Endnotes

Mary Schendlinger reviews "The Rules Do Not Apply" by Ariel Levy. more

Reviews

The success of Jack Kerouac’s 1957 novel On the Road marked the start of the Beat era, his “spontaneous prose” style a striking departure from the formalities of previous generations of American writers. more

Reviews

As a Nisga’a writer, I’m often deeply invested in not only how other poets are tackling issues through poetry but also how Indigenous writers are navigating that same terrain. Reading poetry is necessary. Reading Indigenous writing is essential. more

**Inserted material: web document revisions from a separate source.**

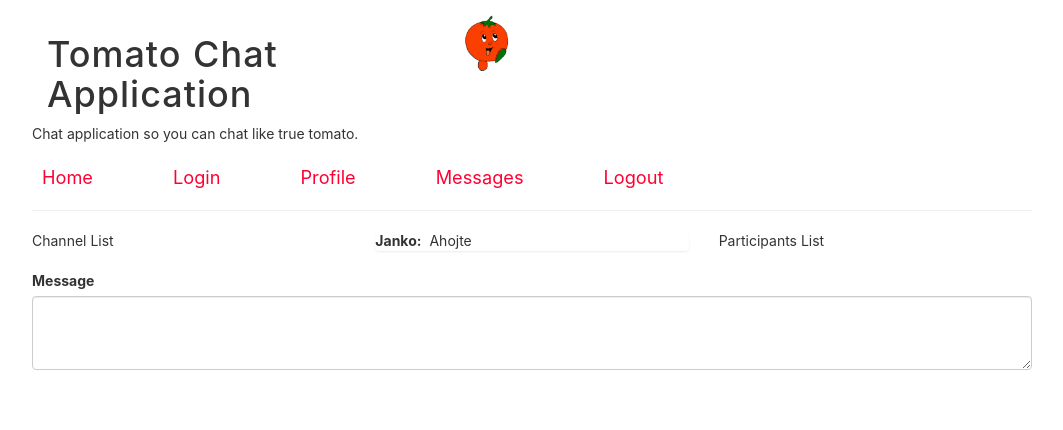
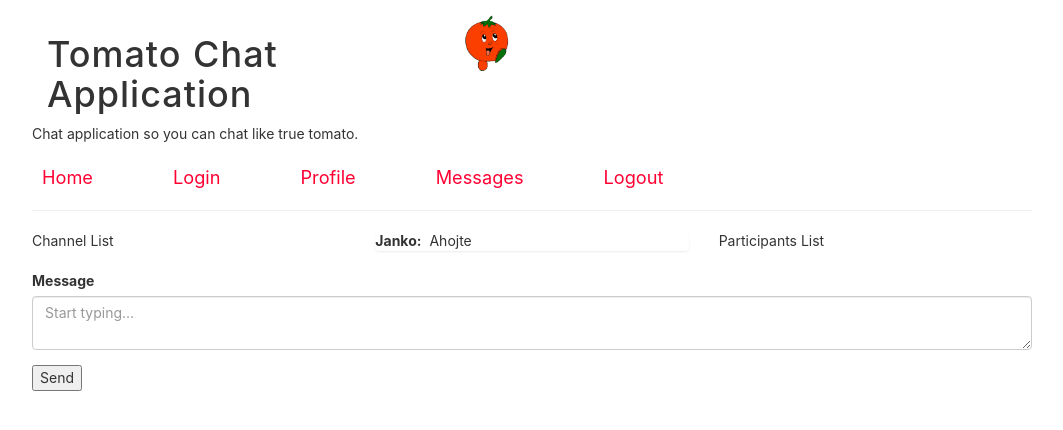
Before and after one commit to domhanak/tomato-chat, a React app: page /messages in a window 1280 px wide. Shown: the top 430 px of the page, without its empty margins (108-1171 px from the left). Built offline with nearby package versions, Linux system fonts and the light colour scheme.

Commit message:
Implement dummy sending of messages to messagelist

```diff
--- a/package.json
+++ b/package.json
@@ -16,6 +16,7 @@
     "react": "^16.4.1",
     "react-bootstrap": "^0.32.4",
     "react-dom": "^16.4.1",
+    "react-native-uuid-generator": "^4.0.1",
     "react-router-dom": "^4.3.1"
   },
   "devDependencies": {
--- a/src/components/ChatWindow.tsx
+++ b/src/components/ChatWindow.tsx
@@ -1,16 +1,20 @@
 import * as React from 'react';
 import { MessageForm } from './MessageForm';
-import {MessageList} from './MessageList';
-import {IMessage} from '../models/IMessage';
+import { MessageList } from './MessageList';
+import { IMessage } from '../models/IMessage';
 
-interface IChatWindow {
+interface IChatState {
+    readonly username: string;
+    readonly message: string;
     readonly messages: IMessage[];
 }
 
-export class ChatWindow extends React.Component<{}, IChatWindow> {
+export class ChatWindow extends React.Component<{}, IChatState> {
     constructor(props: any) {
         super(props);
         this.state = {
+            username: '',
+            message: '',
             messages: [
                 {
                     id: 'hello',
@@ -20,6 +24,16 @@ export class ChatWindow extends React.Component<{}, IChatWindow> {
             ],
         };
     }
+    updateMessage = (message: string) => {
+        this.setState({ message });
+    };
+
+    sendMessage = (message: IMessage): void => {
+        this.setState(previousState => ({
+            messages: [...previousState.messages, message]
+        }));
+        this.updateMessage('');
+    };
 
     render(): JSX.Element {
         return (
@@ -37,7 +51,7 @@ export class ChatWindow extends React.Component<{}, IChatWindow> {
                 </div>
                 <div className="row">
                     <div className="col-lg-12 col-md-12 col-sm-12">
-                        <MessageForm/>
+                        <MessageForm message={this.state.message} username={this.state.username} onMessageChange={this.updateMessage} onSend={this.sendMessage}/>
                     </div>
                 </div>
             </div>
--- a/src/components/LoginForm.tsx
+++ b/src/components/LoginForm.tsx
@@ -1,8 +1,7 @@
 import * as React from 'react';
 import {FormGroup, ControlLabel, FormControl} from 'react-bootstrap'
 import '../styles/base.scss';
-import {ChatWindow} from "./ChatWindow";
-import {Route} from "react-router";
+import {Route} from 'react-router';
 
 interface ILoginState {
     readonly login: string;
@@ -26,14 +25,6 @@ export class LoginForm extends React.Component<{}, ILoginState> {
     handlePasswordChange = (event: any) => {
         this.setState({ password: event.target.value });
     };
-
-    handleSubmit = (event: any) => {
-        event.preventDefault();
-
-        return ChatWindow;
-    };
-
-    // Add methods handling inputs
 
     render(): JSX.Element {
         return (
@@ -59,8 +50,8 @@ export class LoginForm extends React.Component<{}, ILoginState> {
               </FormGroup>
               <Route render={({ history }) => (
                   <button
-                      type='button'
-                      onClick={() => { history.push('/messages') }}
+                      type="button"
+                      onClick={() => { history.push('/messages'); }}
                   >
                       Login
                   </button>
--- a/src/components/MessageForm.tsx
+++ b/src/components/MessageForm.tsx
@@ -1,15 +1,59 @@
 import * as React from 'react';
+import * as PropTypes from 'prop-types';
+import {ControlLabel, FormControl, FormGroup} from 'react-bootstrap';
+import {IMessage} from '../models/IMessage';
 
-export class MessageForm extends React.PureComponent {
-    constructor(props: any) {
-        super(props);
-    }
+
+interface IMessageFormDataProps {
+    readonly username: string;
+    readonly message: string;
+}
+
+interface IMessageFormCallbackProps {
+    readonly onSend: (message: IMessage) => void;
+    readonly onMessageChange: (message: string) => void;
+}
+const uuidv4 = require('uuid/v4');
+
+export class MessageForm extends React.PureComponent<IMessageFormDataProps & IMessageFormCallbackProps> {
+    static propTypes = {
+        onSend: PropTypes.func.isRequired,
+        message: PropTypes.string.isRequired,
+        onMessageChange: PropTypes.func.isRequired,
+    };
+
+    handleMessageChange = (event: any) => {
+        this.props.onMessageChange(event.target.value);
+    };
+
+    handleSubmit = (event: any) => {
+        event.preventDefault();
+        this.props.onSend({
+            id: uuidv4(),
+            from: this.props.username,
+            text: event.target.value,
+        });
+    };
     render(): JSX.Element {
         return (
-            <div className="form-group">
-                <label htmlFor="message"> Message </label>
-                <textarea className="form-control" id="message" rows={3}/>
-            </div>
+                <form>
+                    <FormGroup controlId="formBasicText">
+                        <ControlLabel> Message </ControlLabel>
+                        <FormControl
+                            componentClass="textarea"
+                            value={this.props.message}
+                            placeholder="Start typing..."
+                            onChange={this.handleMessageChange}
+                        />
+                    </FormGroup>
+                    <button
+                        type="submit"
+                        value={this.props.message}
+                        onClick={this.handleSubmit}
+                    >
+                        Send
+                    </button>
+                </form>
         );
     }
 }
```
Also changed, not shown: 1 other file (tests, documents, lock files or other folders).
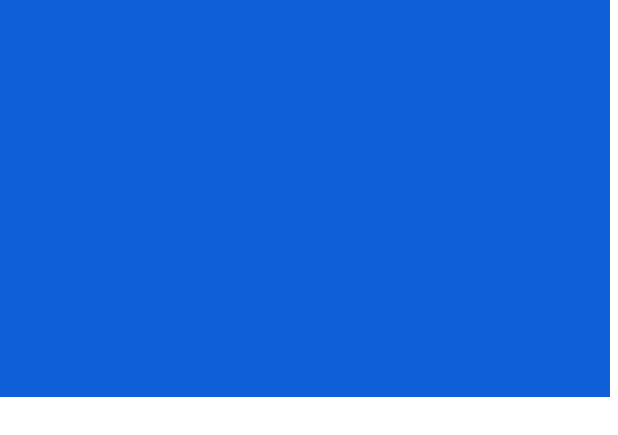
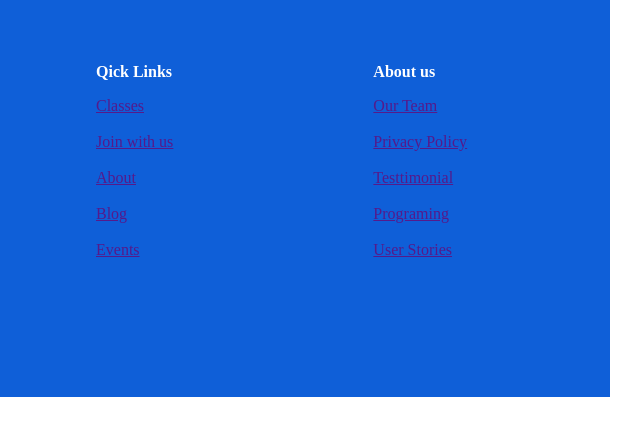
Before and after one commit to sumitmali180/eva2, a plain HTML site: page index.html in a window 1280 px wide. Shown: the part 2937-3372 px from the top of the page, 662-1280 px from the left. Drawn offline with Linux system fonts and the light colour scheme.

Commit message:
last commit

```diff
--- a/index.html
+++ b/index.html
@@ -100,7 +100,8 @@
     color: #12D9DF
         }
 
-        .cow{
+        .cw0{
+            width: 100%;
             display:flex ;
             background-color: #e99292;
 
@@ -170,9 +171,7 @@
             color: #00c853;
         }
 
-        .ExpertTeacher{
 
-        }
 
         .teacherpic{
 
@@ -206,6 +205,17 @@
         .about1{
             margin-top: 80px;
             margin-left: 250px;
+        }
+        .about2{
+            margin-left:100px ;
+            margin-top: 50px;
+
+            color: white;
+        }
+        .about3{
+            margin-left:200px ;
+            color: white;
+            margin-top: 50px;
         }
 
 
@@ -342,6 +352,34 @@
             or Stripe account charge users for registration.</p>
 
     </div>
+    <div class="about2">
+        <p><strong> Qick Links</strong></p>
+        <p>
+            <a href="">Classes <br><br>
+                <a href=""> Join with us<br><br></a>
+                    <a href=""> About <br><br></a>
+                        <a href="">Blog <br><br></a>
+                            <a href=""> Events <br><br></a>
+        </p>
+
+
+    </div>
+
+    <div class="about3">
+        <p><strong>About us</strong></p>
+        <p>
+            <a href=""> Our Team <br><br></a>
+            <a href=""> Privacy Policy <br><br></a>
+            <a href=""> Testtimonial <br><br></a>
+                <a href=""> Programing <br><br></a>
+                    <a href=""> User Stories <br><br></a>
+        </p>
+
+    </div>
+
+
+    </div>
+
 
 
 
```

Reviews

Published by The Writers' Exchange, “this book was created by Division 6, Mrs. Mehnert’s grade 3 class, at Thunderbird Elementary in the winter of 2014.” more

Reviews

A middle-aged man moves to a new city to restart his life, gets to know an old man named Oliver, and after only a few months realizes that he has fallen in love with both the new city and the old man. more

Reviews

Shakespeare and Company bookstore in Paris regularly makes it onto lists like The World’s Coolest Bookstores and The 20 Most Beautiful Bookstores in the World. more

Reviews

In 1997, when Internet connections were dial-up and most of us were just trying to figure out how the World Wide Web worked, a group of people had the foresight to see that the Internet could be a powerful tool for the anti-poverty movement. more

Reviews 1 Comments

The poet and artist P.K. Page wrote Mexican Journal (Porcupine’s Quill) from 1960 to 1963, while posted in Mexico with her husband, Ambassador W. Arthur Irwin. more

Reviews

When I tried to describe the weird and wonderful book Accordéon by Kaie Kellough (ARP) to two Québécoise friends, I had to resort to reading a few excerpts because my own words failed me. more

Reviews

For Ove, the central character in the film A Man Called Ove there is nothing ahead but frustration, disappointment and sadness. “It’s just chaos when you’re not here,” he says to his newly departed wife as he lays flowers on her grave. more

Reviews

The first thing John K. Samson said when he and his band stepped onstage at the Commodore Ballroom on February 2 was, “Hi, we’re a middle-aged soft rock band from Winnipeg, Manitoba.” more

Reviews

Those who were close to the late John Berger have spoken of his generosity, praising Berger’s collaborative nature and his ability to establish and sustain creative friendships throughout a long and productive life. more

Reviews

In The Abominable Mr. Seabrook, Joe Ollmann begins with a reflective preamble called “Me and Mr. Seabrook,” part of which reads, “I realized that no one knew about Seabrook’s work—all his books were out of print at the time…” more

Reviews

The One Hundred Nights of Hero by Isabel Greenberg (Doubleday Canada) is a beautifully illustrated graphic novel offering feminist adaptations of folk tales wrapped in an epic-feeling love story. more

Reviews

In Hanya Yanagihara’s A Little Life (Doubleday) the main character Jude says “I’m sorry” over 100 times. And he adds in “I’m so sorry” 30 times. more

Reviews

Michael Hayward reviews the sweater that Sarah Lund wears in every episode of Season 1 of The Killing, a serial crime drama. more

Reviews

The Thrilling Adventures of Lovelace and Babbage by Sydney Padua asks the question: what would the world be like if mathematician Ada Lovelace and inventor Charles Babbage had succeeded in creating the first Victorian computer? more

Reviews

Jill Mandrake a new series called Christmas Ghost Stories (Biblioasis), selected and illustrated by Seth. more

Reviews

This fast-paced, quirky, heart warming and hilarious novel captures the fast and loose crossovers of language and culture that make southeast New Brunswick unique. more

Reviews

This past December longtime Geist columnist Stephen Henighan did a promotional tour of western Canada for his latest novel, Path of the Jaguar. more

Reviews

ADVICE FOR THE LIT-LORN
WRITING QUESTIONS, QUANDARIES & PICKLES

Does the phrase centre around, as in “the conversation centred around issues of freedom,” bug anyone but me? A centre is a fixed spot, and other stuff moves around it, right?

Lucy, Cyberspace

Read the answer from Geist Editors!

---
KEEP IN TOUCH WITH GEIST

---
EMAIL
FIRST NAME
LAST NAME
PROVINCE



NUB ad

Geist Gallery